If you didn’t hear about our “Personal Brand Re-boot” program, you’re still in luck. Our mission is to help all marketers in the DMV whose jobs were impacted by the pandemic with getting their professional lives back on track. Storytelling may seem like it’s an activity better suited for bedtime than a job search, but think again. 

Consider impactful leaders, such as Steve Jobs, John F. Kennedy, Martin Luther King. All told great stories. And think of movies and TV. Global 3D box office revenues were valued at $6.5 billion in 2019, and TV and video revenue worldwide were $286 billion. These entire industries are based on storytelling! If Hollywood doesn’t convince you stories are a great way to engage and to help others understand your perspective, well, read on. 

Why do stories matter to you as a job seeker? The whole job search process is about telling your story. Once you understand the storytelling framework, you can develop your elevator pitch, LinkedIn profile, accomplishment stories, and other communication you use in your career journey. You will come across as more confident and in charge of your career because you are comfortably sharing stories about yourself and how you made a difference in the past and how you will bring similar value to a prospective hiring organization.

We couldn’t do it without our expert business storyteller Ira Koretsky, The Chief Storyteller®. Ira took our lucky program participants through a highly engaging and practical workshop to develop and improve the three most important parts of a “compelling You” through the lens of storytelling. 

Here are the key takeaways:

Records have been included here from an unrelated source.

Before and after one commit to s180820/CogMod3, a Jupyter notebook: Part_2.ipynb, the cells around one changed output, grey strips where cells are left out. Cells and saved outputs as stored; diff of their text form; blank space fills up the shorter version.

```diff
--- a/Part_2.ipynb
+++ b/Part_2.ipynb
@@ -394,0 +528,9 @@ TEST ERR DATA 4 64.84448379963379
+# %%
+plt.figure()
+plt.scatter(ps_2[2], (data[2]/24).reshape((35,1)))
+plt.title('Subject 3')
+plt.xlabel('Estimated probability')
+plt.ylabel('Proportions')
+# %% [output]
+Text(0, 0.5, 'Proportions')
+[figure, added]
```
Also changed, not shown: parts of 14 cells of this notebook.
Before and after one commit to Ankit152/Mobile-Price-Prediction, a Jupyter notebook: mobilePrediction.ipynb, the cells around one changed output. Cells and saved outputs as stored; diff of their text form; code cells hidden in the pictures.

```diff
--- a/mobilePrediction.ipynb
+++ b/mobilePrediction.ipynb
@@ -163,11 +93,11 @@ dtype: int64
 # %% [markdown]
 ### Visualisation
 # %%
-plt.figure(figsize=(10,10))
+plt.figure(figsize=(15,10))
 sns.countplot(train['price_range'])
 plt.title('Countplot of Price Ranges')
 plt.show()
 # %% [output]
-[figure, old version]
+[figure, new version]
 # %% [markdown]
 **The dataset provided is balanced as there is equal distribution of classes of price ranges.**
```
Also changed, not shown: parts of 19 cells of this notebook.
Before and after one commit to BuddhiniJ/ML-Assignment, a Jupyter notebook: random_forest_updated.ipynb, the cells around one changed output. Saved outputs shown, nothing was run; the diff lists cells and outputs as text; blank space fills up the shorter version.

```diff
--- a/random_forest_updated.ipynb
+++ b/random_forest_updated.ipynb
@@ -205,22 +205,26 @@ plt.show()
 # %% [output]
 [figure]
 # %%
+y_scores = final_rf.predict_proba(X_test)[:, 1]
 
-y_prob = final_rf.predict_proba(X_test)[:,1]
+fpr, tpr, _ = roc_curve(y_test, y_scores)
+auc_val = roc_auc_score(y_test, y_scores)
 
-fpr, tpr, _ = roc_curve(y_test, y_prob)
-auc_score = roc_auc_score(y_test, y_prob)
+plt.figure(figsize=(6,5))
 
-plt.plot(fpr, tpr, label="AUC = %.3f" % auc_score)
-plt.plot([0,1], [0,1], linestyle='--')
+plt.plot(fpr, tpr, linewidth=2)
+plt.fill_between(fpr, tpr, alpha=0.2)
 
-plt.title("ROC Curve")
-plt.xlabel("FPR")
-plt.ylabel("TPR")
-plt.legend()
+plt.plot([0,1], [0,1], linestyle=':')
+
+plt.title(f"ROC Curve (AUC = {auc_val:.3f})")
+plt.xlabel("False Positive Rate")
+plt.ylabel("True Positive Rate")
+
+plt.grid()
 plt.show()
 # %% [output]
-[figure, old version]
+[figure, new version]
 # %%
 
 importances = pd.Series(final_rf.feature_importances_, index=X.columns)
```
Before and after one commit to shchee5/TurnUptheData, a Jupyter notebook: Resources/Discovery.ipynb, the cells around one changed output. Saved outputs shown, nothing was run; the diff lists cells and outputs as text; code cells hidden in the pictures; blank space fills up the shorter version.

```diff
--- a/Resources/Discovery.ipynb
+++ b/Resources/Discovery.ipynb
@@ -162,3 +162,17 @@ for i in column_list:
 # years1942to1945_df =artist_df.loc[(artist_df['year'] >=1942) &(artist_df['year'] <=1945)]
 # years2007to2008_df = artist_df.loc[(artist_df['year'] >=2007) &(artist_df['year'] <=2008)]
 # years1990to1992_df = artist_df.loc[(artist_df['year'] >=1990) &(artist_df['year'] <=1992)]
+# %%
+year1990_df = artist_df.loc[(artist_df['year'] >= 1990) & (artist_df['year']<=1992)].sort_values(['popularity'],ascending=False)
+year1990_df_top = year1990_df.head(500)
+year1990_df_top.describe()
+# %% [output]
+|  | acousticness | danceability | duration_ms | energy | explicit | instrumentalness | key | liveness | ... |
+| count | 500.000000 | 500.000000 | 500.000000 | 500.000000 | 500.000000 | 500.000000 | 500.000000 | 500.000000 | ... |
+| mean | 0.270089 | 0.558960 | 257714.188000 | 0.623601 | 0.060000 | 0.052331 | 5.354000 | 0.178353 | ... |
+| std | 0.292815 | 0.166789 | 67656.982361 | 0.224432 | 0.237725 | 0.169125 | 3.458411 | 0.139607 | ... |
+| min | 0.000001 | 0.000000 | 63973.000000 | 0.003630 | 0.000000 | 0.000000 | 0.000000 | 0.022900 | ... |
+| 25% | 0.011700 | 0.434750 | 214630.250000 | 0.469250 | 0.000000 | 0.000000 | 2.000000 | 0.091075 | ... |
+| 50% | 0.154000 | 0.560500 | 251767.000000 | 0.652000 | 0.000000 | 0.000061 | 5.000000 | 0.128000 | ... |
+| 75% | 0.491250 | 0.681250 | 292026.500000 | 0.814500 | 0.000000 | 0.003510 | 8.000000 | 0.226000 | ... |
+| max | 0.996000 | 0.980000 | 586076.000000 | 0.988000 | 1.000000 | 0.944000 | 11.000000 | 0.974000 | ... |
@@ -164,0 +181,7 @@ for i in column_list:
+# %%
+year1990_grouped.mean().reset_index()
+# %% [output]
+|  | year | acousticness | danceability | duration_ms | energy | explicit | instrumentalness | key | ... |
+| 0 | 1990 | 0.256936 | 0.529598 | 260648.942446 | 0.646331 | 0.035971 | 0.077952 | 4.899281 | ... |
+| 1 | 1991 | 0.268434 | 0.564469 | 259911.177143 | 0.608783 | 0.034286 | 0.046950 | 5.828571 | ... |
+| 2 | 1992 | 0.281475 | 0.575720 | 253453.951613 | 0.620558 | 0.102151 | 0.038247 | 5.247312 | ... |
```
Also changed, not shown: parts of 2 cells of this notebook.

  1. Companies hire on potential: Frame everything you talk about in an interview around the problem(s) you are solving for them. Ensure you can answer the following three questions:
    1. What problems are you solving for your target audience?
    2. How will the world around your target audiences improve? Share the value they will receive from hiring you (think “Promise a better tomorrow™”). Don’t make the hiring manager work to figure it out! 
    3. What are the three things making you stand apart from your competition?
  2. Have a synchronized “Better Tomorrow Message™” across your job search tool kit, including your resume, LinkedIn profile, and elevator pitch.
  3. Be interesting. Everyone is. To quote Dr. John Medina, “We don’t pay attention to boring things.”
  4. Go from BBQ stories to business stories. BBQ stories are the stories you tell every day. Business stories are BBQ stories told deliberately in the workplace and have a clear business message that addresses specific problems and issues.

Every life experience can be a great business story. Once you enter into a storytelling mindset, the world will become a richer place for content and inspiration. 

Like any skill, you can’t just create one story and off you go. To really become an impactful storyteller, Ira suggests:

  1. Create a support group. It’s not only more fun, but the group can share stories and help each other improve.
  2. Develop your story library. Every great business storyteller has several solid stories to pull out when they need to convince others of a good idea or perhaps to persuade them of doing something differently.
  3. Practice, practice, practice. 

"A great workplace story is a universal message wrapped in your personal experience.”
- Ira Koretsky, The Chief Storyteller® 

If you need further convincing that storytelling is not only a nice to have, but also a need to have skill when looking for your next opportunity, remember:

The great stories you tell will differentiate you from the competition. They will set you apart. If all the candidates for a position are equal in skills and expertise, the decision will come down to demonstrated potential. 

"We are 22 times more likely to remember a fact when it has been wrapped in a story."
- Jerome Bruner, PhD / Cognitive Psychologist 

You want the hiring team to answer a resounding “YES!” to “Will this candidate (meaning you) hit the ground running? Will you fit in with our culture? Are you a low risk hire?” 

Our advice? Tell (more) stories.
 

Photo by S O C I A L . C U T on Unsplash